* **MATERIAL PROVIDED**
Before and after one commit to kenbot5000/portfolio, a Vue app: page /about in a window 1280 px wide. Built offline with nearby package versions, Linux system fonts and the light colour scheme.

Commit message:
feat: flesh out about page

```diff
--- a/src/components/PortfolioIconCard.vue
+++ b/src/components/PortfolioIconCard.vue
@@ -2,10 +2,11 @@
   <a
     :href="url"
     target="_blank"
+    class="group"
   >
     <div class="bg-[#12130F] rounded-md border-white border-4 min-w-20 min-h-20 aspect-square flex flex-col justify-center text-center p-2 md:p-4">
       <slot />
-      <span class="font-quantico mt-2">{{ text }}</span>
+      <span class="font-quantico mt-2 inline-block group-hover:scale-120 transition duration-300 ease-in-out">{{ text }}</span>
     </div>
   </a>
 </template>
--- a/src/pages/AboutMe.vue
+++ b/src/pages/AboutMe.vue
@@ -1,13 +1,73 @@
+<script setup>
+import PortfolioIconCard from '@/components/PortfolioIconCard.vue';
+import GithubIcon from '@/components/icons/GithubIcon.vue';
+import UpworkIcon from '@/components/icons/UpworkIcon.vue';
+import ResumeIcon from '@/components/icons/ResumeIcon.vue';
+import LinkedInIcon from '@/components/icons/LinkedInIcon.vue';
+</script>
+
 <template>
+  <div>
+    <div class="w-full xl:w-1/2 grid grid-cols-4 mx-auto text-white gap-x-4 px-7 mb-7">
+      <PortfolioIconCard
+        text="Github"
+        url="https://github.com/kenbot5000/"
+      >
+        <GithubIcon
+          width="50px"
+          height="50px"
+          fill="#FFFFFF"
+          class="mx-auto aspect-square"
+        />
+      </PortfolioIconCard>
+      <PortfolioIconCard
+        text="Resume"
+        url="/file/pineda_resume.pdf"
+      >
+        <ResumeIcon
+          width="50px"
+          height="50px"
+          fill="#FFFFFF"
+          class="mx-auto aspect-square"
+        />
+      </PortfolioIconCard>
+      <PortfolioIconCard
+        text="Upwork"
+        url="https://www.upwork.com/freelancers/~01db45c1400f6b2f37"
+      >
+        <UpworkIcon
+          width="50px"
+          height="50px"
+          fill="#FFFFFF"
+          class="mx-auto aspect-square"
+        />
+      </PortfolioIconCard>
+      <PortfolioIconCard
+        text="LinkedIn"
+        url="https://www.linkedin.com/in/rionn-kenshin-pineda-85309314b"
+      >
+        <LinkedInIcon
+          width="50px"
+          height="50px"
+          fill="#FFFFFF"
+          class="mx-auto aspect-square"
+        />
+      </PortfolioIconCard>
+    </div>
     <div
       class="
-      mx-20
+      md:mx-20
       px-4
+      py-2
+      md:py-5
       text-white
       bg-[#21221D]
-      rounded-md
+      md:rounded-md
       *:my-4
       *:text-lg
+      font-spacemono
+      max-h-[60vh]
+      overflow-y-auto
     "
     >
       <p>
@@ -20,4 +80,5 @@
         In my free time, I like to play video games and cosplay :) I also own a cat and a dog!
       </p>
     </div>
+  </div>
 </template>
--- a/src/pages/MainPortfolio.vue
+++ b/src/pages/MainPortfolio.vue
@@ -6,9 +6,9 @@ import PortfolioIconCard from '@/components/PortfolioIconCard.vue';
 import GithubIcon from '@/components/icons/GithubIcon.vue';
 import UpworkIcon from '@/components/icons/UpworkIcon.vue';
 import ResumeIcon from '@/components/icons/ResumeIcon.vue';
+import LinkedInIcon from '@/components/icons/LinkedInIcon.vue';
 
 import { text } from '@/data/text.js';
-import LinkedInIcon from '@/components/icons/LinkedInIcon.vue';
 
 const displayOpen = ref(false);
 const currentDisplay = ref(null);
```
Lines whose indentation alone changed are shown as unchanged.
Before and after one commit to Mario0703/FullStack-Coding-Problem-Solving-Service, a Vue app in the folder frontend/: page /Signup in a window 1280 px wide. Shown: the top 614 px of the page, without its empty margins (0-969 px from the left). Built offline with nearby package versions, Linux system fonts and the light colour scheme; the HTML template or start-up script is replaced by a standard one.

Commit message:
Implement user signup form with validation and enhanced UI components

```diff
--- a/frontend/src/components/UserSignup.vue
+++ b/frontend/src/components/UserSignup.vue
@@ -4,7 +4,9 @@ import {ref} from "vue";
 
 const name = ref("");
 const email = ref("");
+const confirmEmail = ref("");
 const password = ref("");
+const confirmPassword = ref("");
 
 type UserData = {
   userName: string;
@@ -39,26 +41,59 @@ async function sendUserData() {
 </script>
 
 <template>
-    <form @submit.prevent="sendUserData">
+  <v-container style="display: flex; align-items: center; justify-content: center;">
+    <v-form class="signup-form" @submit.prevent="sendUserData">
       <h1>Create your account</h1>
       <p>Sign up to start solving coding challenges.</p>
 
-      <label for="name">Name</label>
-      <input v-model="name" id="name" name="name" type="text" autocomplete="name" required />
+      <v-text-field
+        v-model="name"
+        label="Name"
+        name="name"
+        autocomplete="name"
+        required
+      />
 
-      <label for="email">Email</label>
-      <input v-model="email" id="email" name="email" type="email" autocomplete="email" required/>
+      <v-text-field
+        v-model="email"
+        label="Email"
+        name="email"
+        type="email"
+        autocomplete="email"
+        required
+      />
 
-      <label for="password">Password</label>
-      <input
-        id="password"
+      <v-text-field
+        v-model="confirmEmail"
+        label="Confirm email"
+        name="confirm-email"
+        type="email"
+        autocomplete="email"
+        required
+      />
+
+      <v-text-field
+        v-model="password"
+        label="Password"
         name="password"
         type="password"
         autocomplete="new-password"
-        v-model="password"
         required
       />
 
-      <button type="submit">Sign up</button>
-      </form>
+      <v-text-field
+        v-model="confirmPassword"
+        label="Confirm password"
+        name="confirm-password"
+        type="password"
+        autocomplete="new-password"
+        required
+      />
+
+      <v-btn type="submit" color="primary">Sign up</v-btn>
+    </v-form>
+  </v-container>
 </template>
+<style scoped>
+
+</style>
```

* **AIM OF THE TASK**
After reading the material above, tally the lines that include the string "form" and give only the number.

* **ANSWER BOX**
5